WORK ORDER
The exercise calls for a faithful copy of all the data.

DATA EXCERPTS
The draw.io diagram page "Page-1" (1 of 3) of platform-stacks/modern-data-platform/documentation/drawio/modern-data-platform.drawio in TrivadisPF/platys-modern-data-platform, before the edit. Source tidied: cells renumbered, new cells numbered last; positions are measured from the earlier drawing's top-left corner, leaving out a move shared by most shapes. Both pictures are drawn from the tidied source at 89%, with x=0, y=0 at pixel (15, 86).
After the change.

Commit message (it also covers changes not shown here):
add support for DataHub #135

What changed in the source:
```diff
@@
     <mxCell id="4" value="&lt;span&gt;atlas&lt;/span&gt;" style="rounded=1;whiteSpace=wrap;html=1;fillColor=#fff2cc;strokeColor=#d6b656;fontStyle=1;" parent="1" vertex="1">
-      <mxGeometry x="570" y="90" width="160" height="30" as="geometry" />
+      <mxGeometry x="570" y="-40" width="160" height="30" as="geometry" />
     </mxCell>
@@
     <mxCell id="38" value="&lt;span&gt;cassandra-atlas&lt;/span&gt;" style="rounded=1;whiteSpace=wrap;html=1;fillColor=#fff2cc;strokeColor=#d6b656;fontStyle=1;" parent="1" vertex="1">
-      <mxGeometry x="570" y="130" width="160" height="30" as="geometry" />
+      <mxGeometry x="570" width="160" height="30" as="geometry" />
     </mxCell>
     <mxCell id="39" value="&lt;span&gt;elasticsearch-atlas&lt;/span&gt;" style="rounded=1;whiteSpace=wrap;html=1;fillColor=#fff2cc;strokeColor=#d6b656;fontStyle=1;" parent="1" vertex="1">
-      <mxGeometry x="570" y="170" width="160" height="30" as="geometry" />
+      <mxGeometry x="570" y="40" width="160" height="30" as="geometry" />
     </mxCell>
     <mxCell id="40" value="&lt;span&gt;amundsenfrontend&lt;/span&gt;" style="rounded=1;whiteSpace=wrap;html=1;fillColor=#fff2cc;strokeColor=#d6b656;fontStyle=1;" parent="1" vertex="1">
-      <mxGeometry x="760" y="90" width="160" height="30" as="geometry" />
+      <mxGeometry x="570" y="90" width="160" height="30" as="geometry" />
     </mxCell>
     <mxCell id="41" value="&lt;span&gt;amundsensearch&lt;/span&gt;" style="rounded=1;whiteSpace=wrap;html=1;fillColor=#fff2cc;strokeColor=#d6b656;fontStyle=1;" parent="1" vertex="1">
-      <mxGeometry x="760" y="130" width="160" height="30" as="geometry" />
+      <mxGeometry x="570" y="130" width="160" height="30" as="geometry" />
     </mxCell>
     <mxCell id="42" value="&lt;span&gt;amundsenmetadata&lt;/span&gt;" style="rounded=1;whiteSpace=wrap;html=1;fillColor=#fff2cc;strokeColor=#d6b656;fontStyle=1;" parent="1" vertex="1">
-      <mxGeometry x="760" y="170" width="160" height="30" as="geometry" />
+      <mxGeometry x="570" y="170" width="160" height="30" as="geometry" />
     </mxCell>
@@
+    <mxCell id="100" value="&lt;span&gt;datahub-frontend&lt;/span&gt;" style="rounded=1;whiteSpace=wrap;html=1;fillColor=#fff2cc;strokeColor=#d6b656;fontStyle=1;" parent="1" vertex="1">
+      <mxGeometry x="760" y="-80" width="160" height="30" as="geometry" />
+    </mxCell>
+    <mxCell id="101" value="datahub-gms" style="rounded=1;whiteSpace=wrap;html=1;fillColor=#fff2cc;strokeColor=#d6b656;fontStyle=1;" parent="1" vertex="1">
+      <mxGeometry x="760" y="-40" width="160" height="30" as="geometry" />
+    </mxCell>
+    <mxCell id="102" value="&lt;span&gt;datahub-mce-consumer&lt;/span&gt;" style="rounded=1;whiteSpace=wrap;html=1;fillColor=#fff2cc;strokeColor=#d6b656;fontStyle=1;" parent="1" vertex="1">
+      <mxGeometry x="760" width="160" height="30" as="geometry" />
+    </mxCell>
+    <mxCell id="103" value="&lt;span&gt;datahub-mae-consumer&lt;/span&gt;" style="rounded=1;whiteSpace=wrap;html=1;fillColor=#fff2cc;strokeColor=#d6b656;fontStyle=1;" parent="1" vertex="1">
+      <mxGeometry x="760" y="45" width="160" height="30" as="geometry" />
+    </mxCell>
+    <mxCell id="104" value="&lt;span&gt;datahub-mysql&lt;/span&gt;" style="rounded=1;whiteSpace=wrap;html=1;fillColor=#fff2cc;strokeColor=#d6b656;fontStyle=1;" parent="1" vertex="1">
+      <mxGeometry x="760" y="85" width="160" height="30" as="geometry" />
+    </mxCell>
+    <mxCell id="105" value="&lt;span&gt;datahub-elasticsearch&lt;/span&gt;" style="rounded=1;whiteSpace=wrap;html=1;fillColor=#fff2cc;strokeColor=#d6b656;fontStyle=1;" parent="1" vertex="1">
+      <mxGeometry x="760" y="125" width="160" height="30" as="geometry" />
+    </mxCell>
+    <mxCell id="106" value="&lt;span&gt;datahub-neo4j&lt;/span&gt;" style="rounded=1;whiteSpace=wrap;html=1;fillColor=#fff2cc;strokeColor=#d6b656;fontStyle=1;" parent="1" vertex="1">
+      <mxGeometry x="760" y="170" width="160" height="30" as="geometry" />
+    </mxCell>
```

ANSWER BOX
The draw.io diagram page "Page-1" (1 of 3) of platform-stacks/modern-data-platform/documentation/drawio/modern-data-platform.drawio in TrivadisPF/platys-modern-data-platform, before the edit. Source tidied: cells renumbered, new cells numbered last; positions are measured from the earlier drawing's top-left corner, leaving out a move shared by most shapes. Both pictures are drawn from the tidied source at 89%, with x=0, y=0 at pixel (15, 86).
After the change.

Commit message (it also covers changes not shown here):
add support for DataHub #135

What changed in the source:
```diff
@@
     <mxCell id="4" value="&lt;span&gt;atlas&lt;/span&gt;" style="rounded=1;whiteSpace=wrap;html=1;fillColor=#fff2cc;strokeColor=#d6b656;fontStyle=1;" parent="1" vertex="1">
-      <mxGeometry x="570" y="90" width="160" height="30" as="geometry" />
+      <mxGeometry x="570" y="-40" width="160" height="30" as="geometry" />
     </mxCell>
@@
     <mxCell id="38" value="&lt;span&gt;cassandra-atlas&lt;/span&gt;" style="rounded=1;whiteSpace=wrap;html=1;fillColor=#fff2cc;strokeColor=#d6b656;fontStyle=1;" parent="1" vertex="1">
-      <mxGeometry x="570" y="130" width="160" height="30" as="geometry" />
+      <mxGeometry x="570" width="160" height="30" as="geometry" />
     </mxCell>
     <mxCell id="39" value="&lt;span&gt;elasticsearch-atlas&lt;/span&gt;" style="rounded=1;whiteSpace=wrap;html=1;fillColor=#fff2cc;strokeColor=#d6b656;fontStyle=1;" parent="1" vertex="1">
-      <mxGeometry x="570" y="170" width="160" height="30" as="geometry" />
+      <mxGeometry x="570" y="40" width="160" height="30" as="geometry" />
     </mxCell>
     <mxCell id="40" value="&lt;span&gt;amundsenfrontend&lt;/span&gt;" style="rounded=1;whiteSpace=wrap;html=1;fillColor=#fff2cc;strokeColor=#d6b656;fontStyle=1;" parent="1" vertex="1">
-      <mxGeometry x="760" y="90" width="160" height="30" as="geometry" />
+      <mxGeometry x="570" y="90" width="160" height="30" as="geometry" />
     </mxCell>
     <mxCell id="41" value="&lt;span&gt;amundsensearch&lt;/span&gt;" style="rounded=1;whiteSpace=wrap;html=1;fillColor=#fff2cc;strokeColor=#d6b656;fontStyle=1;" parent="1" vertex="1">
-      <mxGeometry x="760" y="130" width="160" height="30" as="geometry" />
+      <mxGeometry x="570" y="130" width="160" height="30" as="geometry" />
     </mxCell>
     <mxCell id="42" value="&lt;span&gt;amundsenmetadata&lt;/span&gt;" style="rounded=1;whiteSpace=wrap;html=1;fillColor=#fff2cc;strokeColor=#d6b656;fontStyle=1;" parent="1" vertex="1">
-      <mxGeometry x="760" y="170" width="160" height="30" as="geometry" />
+      <mxGeometry x="570" y="170" width="160" height="30" as="geometry" />
     </mxCell>
@@
+    <mxCell id="100" value="&lt;span&gt;datahub-frontend&lt;/span&gt;" style="rounded=1;whiteSpace=wrap;html=1;fillColor=#fff2cc;strokeColor=#d6b656;fontStyle=1;" parent="1" vertex="1">
+      <mxGeometry x="760" y="-80" width="160" height="30" as="geometry" />
+    </mxCell>
+    <mxCell id="101" value="datahub-gms" style="rounded=1;whiteSpace=wrap;html=1;fillColor=#fff2cc;strokeColor=#d6b656;fontStyle=1;" parent="1" vertex="1">
+      <mxGeometry x="760" y="-40" width="160" height="30" as="geometry" />
+    </mxCell>
+    <mxCell id="102" value="&lt;span&gt;datahub-mce-consumer&lt;/span&gt;" style="rounded=1;whiteSpace=wrap;html=1;fillColor=#fff2cc;strokeColor=#d6b656;fontStyle=1;" parent="1" vertex="1">
+      <mxGeometry x="760" width="160" height="30" as="geometry" />
+    </mxCell>
+    <mxCell id="103" value="&lt;span&gt;datahub-mae-consumer&lt;/span&gt;" style="rounded=1;whiteSpace=wrap;html=1;fillColor=#fff2cc;strokeColor=#d6b656;fontStyle=1;" parent="1" vertex="1">
+      <mxGeometry x="760" y="45" width="160" height="30" as="geometry" />
+    </mxCell>
+    <mxCell id="104" value="&lt;span&gt;datahub-mysql&lt;/span&gt;" style="rounded=1;whiteSpace=wrap;html=1;fillColor=#fff2cc;strokeColor=#d6b656;fontStyle=1;" parent="1" vertex="1">
+      <mxGeometry x="760" y="85" width="160" height="30" as="geometry" />
+    </mxCell>
+    <mxCell id="105" value="&lt;span&gt;datahub-elasticsearch&lt;/span&gt;" style="rounded=1;whiteSpace=wrap;html=1;fillColor=#fff2cc;strokeColor=#d6b656;fontStyle=1;" parent="1" vertex="1">
+      <mxGeometry x="760" y="125" width="160" height="30" as="geometry" />
+    </mxCell>
+    <mxCell id="106" value="&lt;span&gt;datahub-neo4j&lt;/span&gt;" style="rounded=1;whiteSpace=wrap;html=1;fillColor=#fff2cc;strokeColor=#d6b656;fontStyle=1;" parent="1" vertex="1">
+      <mxGeometry x="760" y="170" width="160" height="30" as="geometry" />
+    </mxCell>
```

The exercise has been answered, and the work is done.